We have a new project at the Center for Urban and Regional Analysis – Ghost Neighborhoods of Columbus. We are using machine learning techniques to extract data from historic Sanborn Fire Atlas maps to create 3D visualizations and analysis of neighborhoods destroyed and damaged by urban highway construction in the 20th century. Read and listen all about it below:
I dropped more knowledge on local news about induced travel demand and traffic congestion, this time with respect to Ohio Department of Transportation’s plans to widen roads for the Intel development. People need to know that expanding roads and highways won’t solve anything.
‘Don’t panic’: Transportation officials discuss Intel traffic concerns – WBNS 10TV Columbus, September 12, 2022
New paper! Liu, L., Porr, A. and Miller, H.J. (2022) “Realizable accessibility: Evaluating the reliability of public transit accessibility using high-resolution real-time data,” Journal of Geographical Systems, online first.
Take home message:
We develop a refined time geographic measure of accessibility via public transit using real-time vehicle location data.

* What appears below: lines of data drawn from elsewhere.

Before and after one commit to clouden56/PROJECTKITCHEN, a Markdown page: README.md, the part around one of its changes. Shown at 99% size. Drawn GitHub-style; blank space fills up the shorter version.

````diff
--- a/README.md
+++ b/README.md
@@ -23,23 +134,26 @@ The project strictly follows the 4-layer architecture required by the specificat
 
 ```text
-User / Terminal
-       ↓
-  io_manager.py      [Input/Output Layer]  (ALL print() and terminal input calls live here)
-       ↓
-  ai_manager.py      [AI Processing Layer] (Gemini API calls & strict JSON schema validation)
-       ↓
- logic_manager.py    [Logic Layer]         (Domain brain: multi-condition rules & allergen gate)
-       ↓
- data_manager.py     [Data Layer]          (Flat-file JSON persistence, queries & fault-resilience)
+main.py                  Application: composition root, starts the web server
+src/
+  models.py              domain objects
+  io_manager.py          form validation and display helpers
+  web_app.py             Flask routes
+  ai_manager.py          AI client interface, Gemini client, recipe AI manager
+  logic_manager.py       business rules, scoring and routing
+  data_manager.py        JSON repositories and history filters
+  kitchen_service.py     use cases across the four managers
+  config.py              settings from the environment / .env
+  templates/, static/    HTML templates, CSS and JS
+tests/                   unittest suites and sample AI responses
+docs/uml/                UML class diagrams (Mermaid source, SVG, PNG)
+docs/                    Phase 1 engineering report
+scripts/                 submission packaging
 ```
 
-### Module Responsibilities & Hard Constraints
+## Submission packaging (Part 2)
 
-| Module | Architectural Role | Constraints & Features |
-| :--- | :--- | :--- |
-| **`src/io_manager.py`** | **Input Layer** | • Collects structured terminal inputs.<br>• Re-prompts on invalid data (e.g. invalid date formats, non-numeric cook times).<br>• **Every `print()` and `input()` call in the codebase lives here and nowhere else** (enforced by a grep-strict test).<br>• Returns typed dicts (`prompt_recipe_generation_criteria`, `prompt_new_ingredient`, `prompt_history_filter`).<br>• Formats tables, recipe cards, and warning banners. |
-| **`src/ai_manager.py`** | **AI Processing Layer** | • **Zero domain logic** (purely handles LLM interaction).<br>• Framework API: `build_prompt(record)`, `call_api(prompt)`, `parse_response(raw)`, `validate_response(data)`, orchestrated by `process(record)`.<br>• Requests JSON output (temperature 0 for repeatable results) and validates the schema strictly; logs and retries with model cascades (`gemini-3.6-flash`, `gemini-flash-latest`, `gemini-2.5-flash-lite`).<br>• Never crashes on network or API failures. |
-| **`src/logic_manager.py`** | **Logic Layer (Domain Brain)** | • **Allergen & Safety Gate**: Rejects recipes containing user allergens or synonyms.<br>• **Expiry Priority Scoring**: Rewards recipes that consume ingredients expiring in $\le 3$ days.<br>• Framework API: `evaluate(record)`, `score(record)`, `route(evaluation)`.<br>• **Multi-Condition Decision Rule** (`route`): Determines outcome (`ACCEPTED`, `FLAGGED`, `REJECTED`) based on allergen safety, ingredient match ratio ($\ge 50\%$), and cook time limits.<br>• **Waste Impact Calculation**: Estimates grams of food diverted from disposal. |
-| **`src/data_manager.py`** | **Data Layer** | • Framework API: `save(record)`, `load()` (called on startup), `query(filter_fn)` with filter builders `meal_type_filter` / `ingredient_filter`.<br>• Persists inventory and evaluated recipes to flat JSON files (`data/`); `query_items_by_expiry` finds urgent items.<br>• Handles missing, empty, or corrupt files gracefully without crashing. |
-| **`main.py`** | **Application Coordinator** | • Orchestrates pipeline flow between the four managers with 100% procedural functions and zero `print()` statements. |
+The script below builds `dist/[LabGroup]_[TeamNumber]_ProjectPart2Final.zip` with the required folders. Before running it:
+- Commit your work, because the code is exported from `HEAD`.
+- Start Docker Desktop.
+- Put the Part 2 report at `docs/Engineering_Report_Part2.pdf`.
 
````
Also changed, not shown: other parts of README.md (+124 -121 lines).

We also show how to use this measure with schedule data to analyze the reliability of public transit accessibility at the urban scale. To be published in a special issue on “Time Geography in the Age of Mobility Analytics” in the Journal of Geographical Systems.

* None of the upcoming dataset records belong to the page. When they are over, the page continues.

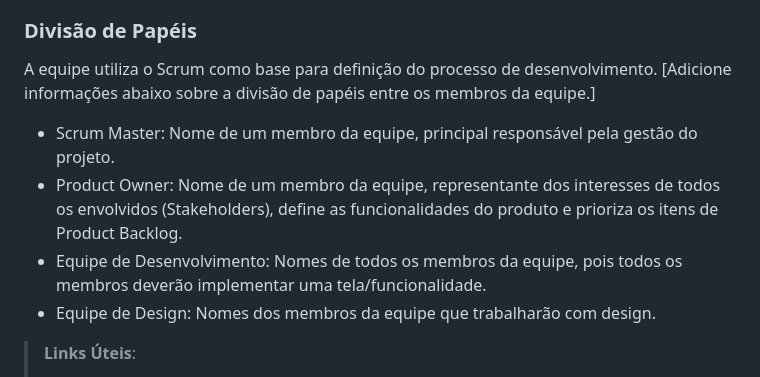
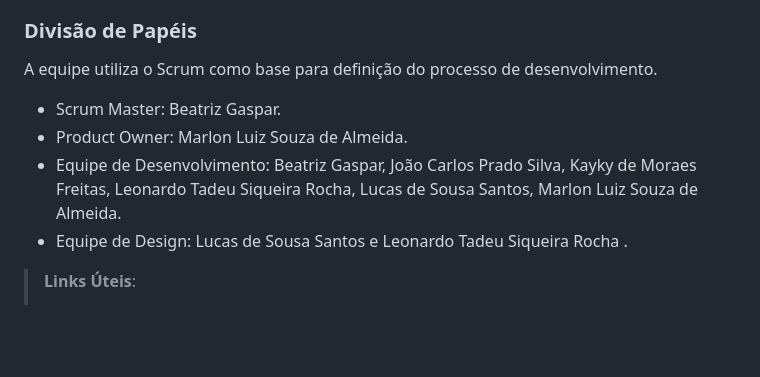
Before and after one commit to kmfzz/pmv-ads-2024-1-e1-proj-web-t12-fretelog, a Markdown page: documentos/03-Metodologia.md, the part around the change. Drawn GitHub-style; blank space fills up the shorter version.

```diff
--- a/documentos/03-Metodologia.md
+++ b/documentos/03-Metodologia.md
@@ -12,11 +12,11 @@ A metodologia ágil escolhida para o desenvolvimento deste projeto foi o SCRUM,
 ### Divisão de Papéis
 
 A equipe utiliza o Scrum como base para definição do processo de desenvolvimento.
-[Adicione informações abaixo sobre a divisão de papéis entre os membros da equipe.]
-- Scrum Master: Nome de um membro da equipe, principal responsável pela gestão do projeto.
-- Product Owner: Nome de um membro da equipe, representante dos interesses de todos os envolvidos (Stakeholders), define as funcionalidades do produto e prioriza os itens de Product Backlog.
-- Equipe de Desenvolvimento: Nomes de todos os membros da equipe, pois todos os membros deverão implementar uma tela/funcionalidade.
-- Equipe de Design: Nomes dos membros da equipe que trabalharão com design.
+
+- Scrum Master: Beatriz Gaspar.
+- Product Owner: Marlon Luiz Souza de Almeida.
+- Equipe de Desenvolvimento: Beatriz Gaspar, João Carlos Prado Silva, Kayky de Moraes Freitas, Leonardo Tadeu Siqueira Rocha, Lucas de Sousa Santos, Marlon Luiz Souza de Almeida.
+- Equipe de Design: Lucas de Sousa Santos e Leonardo Tadeu Siqueira Rocha .
 
 > **Links Úteis**:
 > - [11 Passos Essenciais para Implantar Scrum no seu
```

The widespread availability of high spatial and temporal resolution public transit data is improving the measurement and analysis of public transit-based accessibility to crucial community resources such as jobs and health care. A common approach is leveraging transit route and schedule data published by transit agencies. However, this often results in accessibility overestimations due to endemic delays due to traffic and incidents in bus systems. Retrospective real-time accessibility measures calculated using real-time bus location data attempt to reduce overestimation by capturing the actual performance of the transit system. These measures also overestimate accessibility since they assume that riders had perfect information on systems operations as they occurred. In this paper, we introduce realizable real-time accessibility based on space–time prisms as a more conservative and realistic measure. We, moreover, define accessibility unreliability to measure overestimation of schedulebased and retrospective accessibility measures. Using high-resolution General Transit Feed Specification real-time data, we conduct a case study in the Central Ohio Transit Authority bus system in Columbus, Ohio, USA. Our results prove that realizable accessibility is the most conservative of the three accessibility measures. We also explore the spatial and temporal patterns in the unreliability of both traditional measures. These patterns are consistent with prior findings of the spatial and temporal patterns of bus delays and risk of missing transfers. Realizable accessibility is a more practical, conservative, and robust measure to guide transit planning.